> Record extracts:
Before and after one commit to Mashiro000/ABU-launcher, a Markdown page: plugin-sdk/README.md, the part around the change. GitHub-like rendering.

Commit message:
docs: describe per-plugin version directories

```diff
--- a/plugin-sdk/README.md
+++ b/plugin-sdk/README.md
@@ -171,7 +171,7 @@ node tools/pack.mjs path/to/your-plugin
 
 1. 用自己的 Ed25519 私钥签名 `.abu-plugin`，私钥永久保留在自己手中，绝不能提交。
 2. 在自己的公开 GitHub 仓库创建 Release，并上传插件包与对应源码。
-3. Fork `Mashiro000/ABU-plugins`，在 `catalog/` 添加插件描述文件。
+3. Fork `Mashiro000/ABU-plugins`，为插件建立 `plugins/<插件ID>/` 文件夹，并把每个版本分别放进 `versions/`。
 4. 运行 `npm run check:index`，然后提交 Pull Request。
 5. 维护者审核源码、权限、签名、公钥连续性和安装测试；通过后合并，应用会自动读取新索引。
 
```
--
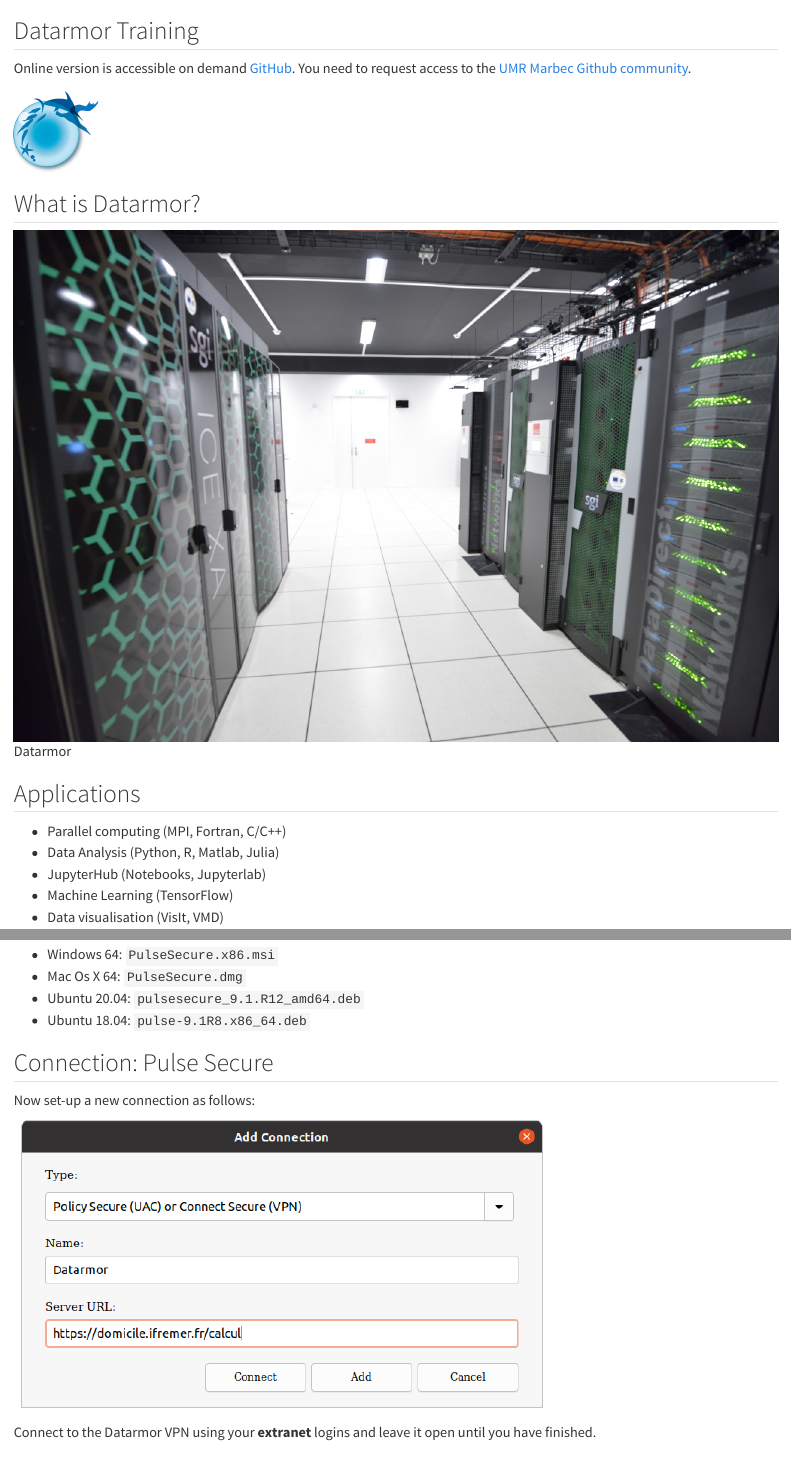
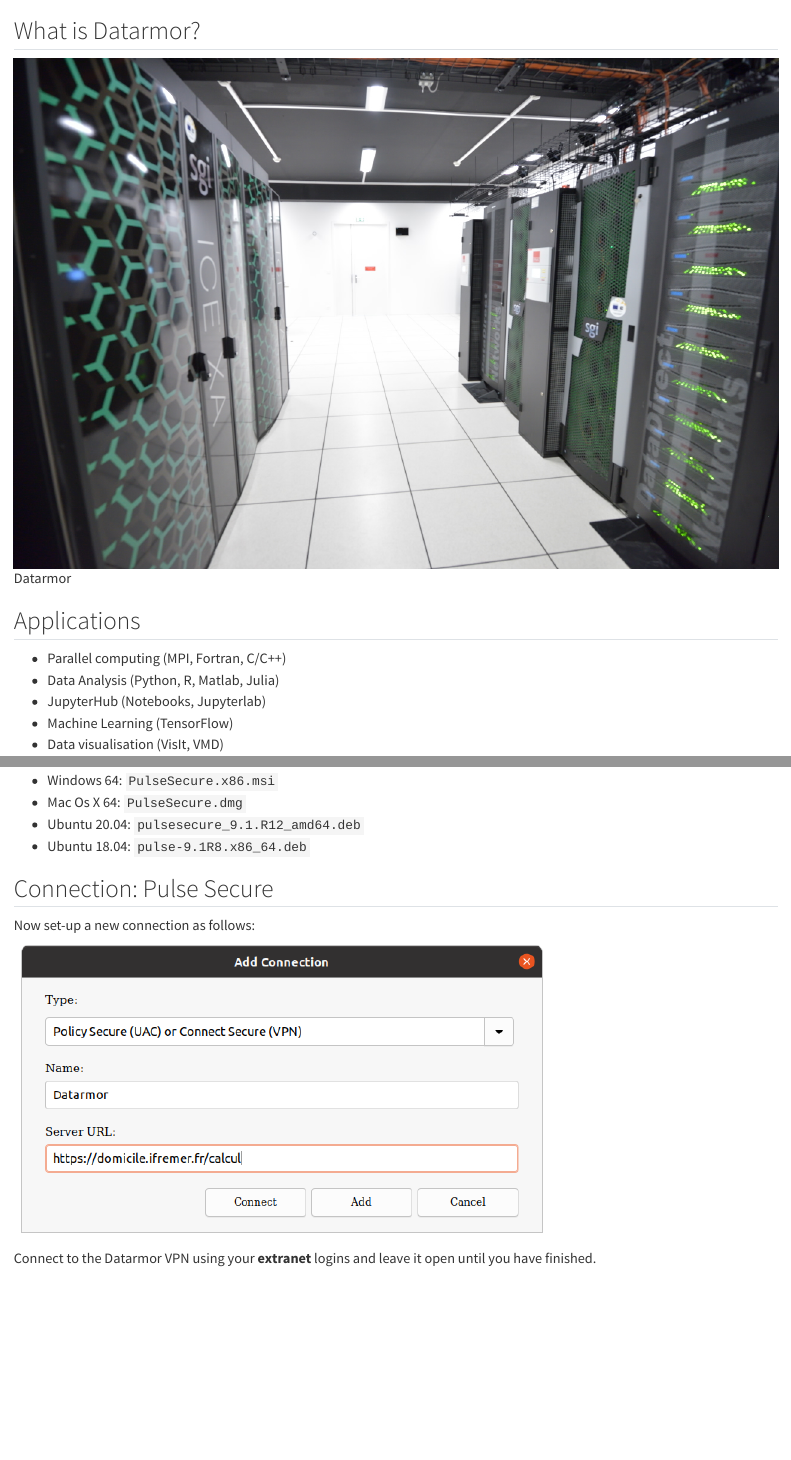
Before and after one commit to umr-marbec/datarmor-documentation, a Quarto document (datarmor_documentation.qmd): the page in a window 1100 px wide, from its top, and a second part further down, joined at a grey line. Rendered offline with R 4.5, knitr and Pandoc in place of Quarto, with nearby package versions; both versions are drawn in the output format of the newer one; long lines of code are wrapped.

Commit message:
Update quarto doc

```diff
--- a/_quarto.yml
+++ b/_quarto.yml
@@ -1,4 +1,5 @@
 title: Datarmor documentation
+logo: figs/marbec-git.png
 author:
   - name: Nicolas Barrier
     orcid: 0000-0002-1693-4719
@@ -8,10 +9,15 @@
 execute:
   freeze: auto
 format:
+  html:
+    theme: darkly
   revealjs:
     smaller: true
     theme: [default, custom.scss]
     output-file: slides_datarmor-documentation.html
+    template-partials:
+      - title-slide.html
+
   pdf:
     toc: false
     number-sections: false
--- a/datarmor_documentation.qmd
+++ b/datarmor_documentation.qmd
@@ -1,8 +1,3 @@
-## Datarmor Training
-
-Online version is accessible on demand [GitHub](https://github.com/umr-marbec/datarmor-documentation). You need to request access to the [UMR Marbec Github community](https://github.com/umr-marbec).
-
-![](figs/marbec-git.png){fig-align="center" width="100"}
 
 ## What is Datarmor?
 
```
---
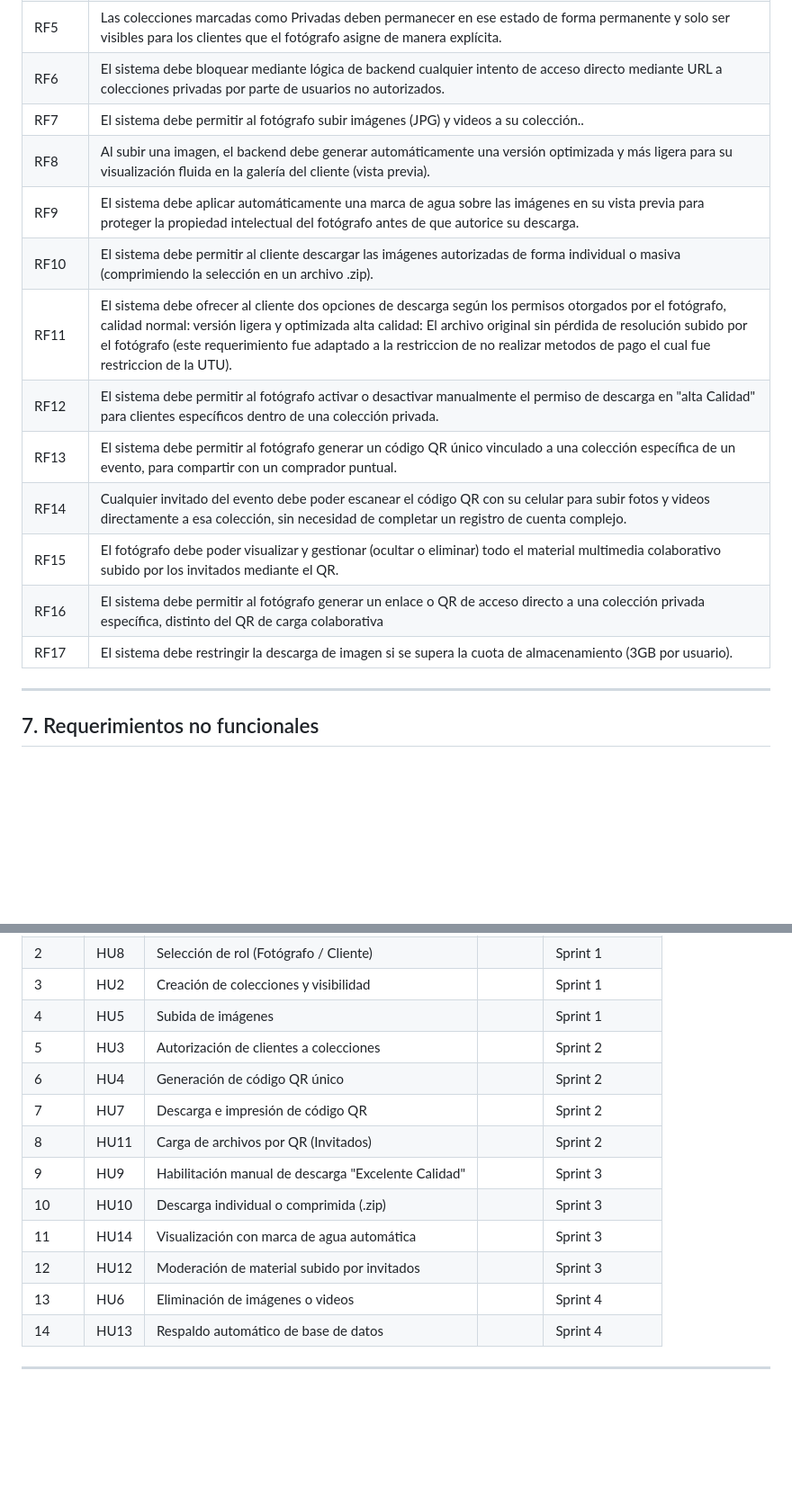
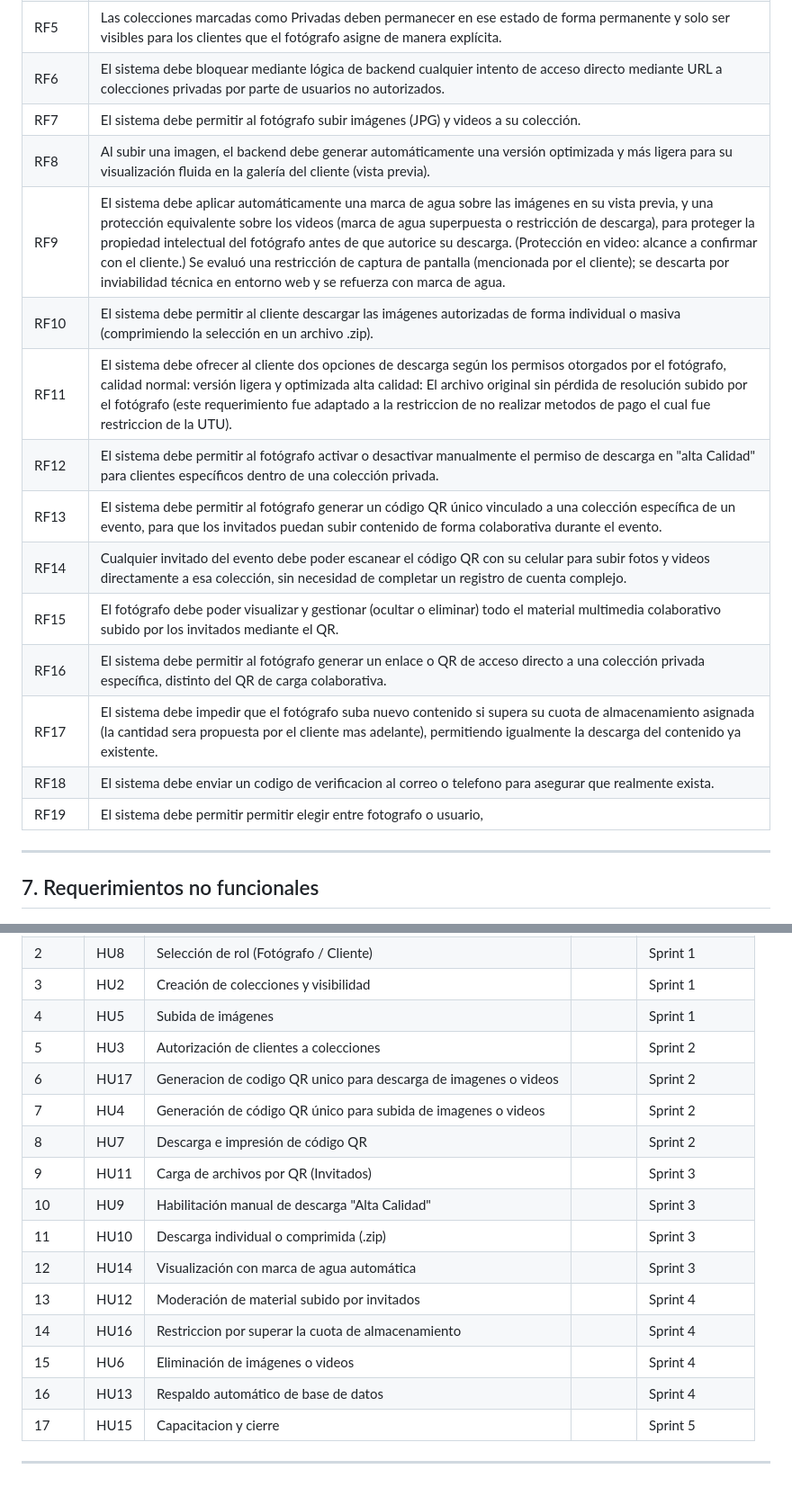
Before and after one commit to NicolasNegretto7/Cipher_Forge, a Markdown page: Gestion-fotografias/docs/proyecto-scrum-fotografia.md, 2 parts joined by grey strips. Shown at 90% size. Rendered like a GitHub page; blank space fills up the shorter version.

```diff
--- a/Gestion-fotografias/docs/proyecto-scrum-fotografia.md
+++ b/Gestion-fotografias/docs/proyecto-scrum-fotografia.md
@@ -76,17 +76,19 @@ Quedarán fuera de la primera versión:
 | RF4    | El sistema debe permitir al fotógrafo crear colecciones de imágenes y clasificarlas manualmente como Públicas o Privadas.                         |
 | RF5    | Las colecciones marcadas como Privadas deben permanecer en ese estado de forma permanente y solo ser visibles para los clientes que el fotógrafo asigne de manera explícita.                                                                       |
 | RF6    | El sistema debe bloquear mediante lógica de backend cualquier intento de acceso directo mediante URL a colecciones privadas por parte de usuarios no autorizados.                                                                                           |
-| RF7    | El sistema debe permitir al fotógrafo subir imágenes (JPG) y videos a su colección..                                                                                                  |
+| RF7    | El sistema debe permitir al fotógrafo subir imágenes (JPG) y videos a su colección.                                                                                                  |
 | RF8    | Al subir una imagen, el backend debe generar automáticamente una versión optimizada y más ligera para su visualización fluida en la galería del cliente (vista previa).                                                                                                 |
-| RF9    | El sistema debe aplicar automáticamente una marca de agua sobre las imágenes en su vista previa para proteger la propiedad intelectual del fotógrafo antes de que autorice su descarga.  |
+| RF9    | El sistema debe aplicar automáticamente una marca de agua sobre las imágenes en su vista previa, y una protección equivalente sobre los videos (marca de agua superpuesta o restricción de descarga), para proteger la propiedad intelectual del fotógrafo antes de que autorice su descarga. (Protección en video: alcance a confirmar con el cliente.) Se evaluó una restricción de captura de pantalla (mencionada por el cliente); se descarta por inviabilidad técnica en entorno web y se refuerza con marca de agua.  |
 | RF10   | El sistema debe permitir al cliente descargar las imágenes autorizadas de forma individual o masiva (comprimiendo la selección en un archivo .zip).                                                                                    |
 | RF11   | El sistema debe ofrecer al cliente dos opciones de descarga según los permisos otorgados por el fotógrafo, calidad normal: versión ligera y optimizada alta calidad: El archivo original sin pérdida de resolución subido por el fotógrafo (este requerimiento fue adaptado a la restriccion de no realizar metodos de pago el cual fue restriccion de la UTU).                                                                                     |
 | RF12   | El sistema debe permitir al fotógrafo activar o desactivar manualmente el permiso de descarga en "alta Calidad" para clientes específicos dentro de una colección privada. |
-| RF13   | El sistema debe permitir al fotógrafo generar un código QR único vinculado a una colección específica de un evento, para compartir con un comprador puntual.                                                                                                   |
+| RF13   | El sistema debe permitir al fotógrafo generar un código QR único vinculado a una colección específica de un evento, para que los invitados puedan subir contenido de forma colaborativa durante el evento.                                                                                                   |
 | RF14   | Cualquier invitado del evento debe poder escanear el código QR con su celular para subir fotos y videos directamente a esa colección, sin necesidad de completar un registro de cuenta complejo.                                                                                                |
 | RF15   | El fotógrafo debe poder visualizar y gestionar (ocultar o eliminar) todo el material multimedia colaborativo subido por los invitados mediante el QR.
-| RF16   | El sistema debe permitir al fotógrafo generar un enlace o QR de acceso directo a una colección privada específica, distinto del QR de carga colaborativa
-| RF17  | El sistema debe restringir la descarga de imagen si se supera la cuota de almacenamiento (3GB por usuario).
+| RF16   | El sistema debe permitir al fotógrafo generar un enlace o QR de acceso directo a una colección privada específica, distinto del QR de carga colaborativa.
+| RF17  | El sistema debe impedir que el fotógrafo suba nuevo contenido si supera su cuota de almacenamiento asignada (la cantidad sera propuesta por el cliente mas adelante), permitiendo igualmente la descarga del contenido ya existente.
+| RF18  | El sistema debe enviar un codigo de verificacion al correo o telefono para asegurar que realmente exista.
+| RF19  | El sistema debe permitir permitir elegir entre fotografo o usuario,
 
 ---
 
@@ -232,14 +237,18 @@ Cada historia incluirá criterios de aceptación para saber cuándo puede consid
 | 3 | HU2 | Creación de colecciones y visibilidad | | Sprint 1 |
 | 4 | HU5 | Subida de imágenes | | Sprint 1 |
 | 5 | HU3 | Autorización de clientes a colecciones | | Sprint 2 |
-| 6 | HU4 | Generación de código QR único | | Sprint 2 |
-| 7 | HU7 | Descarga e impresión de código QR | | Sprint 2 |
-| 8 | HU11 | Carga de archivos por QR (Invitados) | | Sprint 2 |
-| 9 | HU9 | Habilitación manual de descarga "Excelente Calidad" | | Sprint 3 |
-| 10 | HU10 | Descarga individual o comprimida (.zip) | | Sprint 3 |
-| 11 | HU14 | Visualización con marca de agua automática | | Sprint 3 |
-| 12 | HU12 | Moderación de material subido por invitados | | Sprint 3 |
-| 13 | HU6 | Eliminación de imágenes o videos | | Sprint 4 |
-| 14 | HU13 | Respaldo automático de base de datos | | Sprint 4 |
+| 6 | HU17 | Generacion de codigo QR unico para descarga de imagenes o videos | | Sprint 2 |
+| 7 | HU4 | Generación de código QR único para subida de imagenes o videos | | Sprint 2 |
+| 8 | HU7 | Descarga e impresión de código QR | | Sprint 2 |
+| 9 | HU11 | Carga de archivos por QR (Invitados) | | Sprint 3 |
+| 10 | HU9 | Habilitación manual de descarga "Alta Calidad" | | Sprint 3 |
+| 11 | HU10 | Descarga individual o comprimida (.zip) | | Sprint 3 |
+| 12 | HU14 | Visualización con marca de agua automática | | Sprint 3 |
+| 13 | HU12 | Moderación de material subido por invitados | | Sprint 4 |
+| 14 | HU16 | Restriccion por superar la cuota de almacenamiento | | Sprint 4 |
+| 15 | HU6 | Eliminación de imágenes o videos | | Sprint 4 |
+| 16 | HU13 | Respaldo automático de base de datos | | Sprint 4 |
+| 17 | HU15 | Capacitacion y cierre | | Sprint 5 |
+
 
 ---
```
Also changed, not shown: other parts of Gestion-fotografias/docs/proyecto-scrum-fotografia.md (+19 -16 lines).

> Action item:
After reading through the material, report every line that holds "código".

> Answer section:
-| RF13   | El sistema debe permitir al fotógrafo generar un código QR único vinculado a una colección específica de un evento, para compartir con un comprador puntual.                                                                                                   |
+| RF13   | El sistema debe permitir al fotógrafo generar un código QR único vinculado a una colección específica de un evento, para que los invitados puedan subir contenido de forma colaborativa durante el evento.                                                                                                   |
 | RF14   | Cualquier invitado del evento debe poder escanear el código QR con su celular para subir fotos y videos directamente a esa colección, sin necesidad de completar un registro de cuenta complejo.                                                                                                |
-| 6 | HU4 | Generación de código QR único | | Sprint 2 |
-| 7 | HU7 | Descarga e impresión de código QR | | Sprint 2 |
+| 7 | HU4 | Generación de código QR único para subida de imagenes o videos | | Sprint 2 |
+| 8 | HU7 | Descarga e impresión de código QR | | Sprint 2 |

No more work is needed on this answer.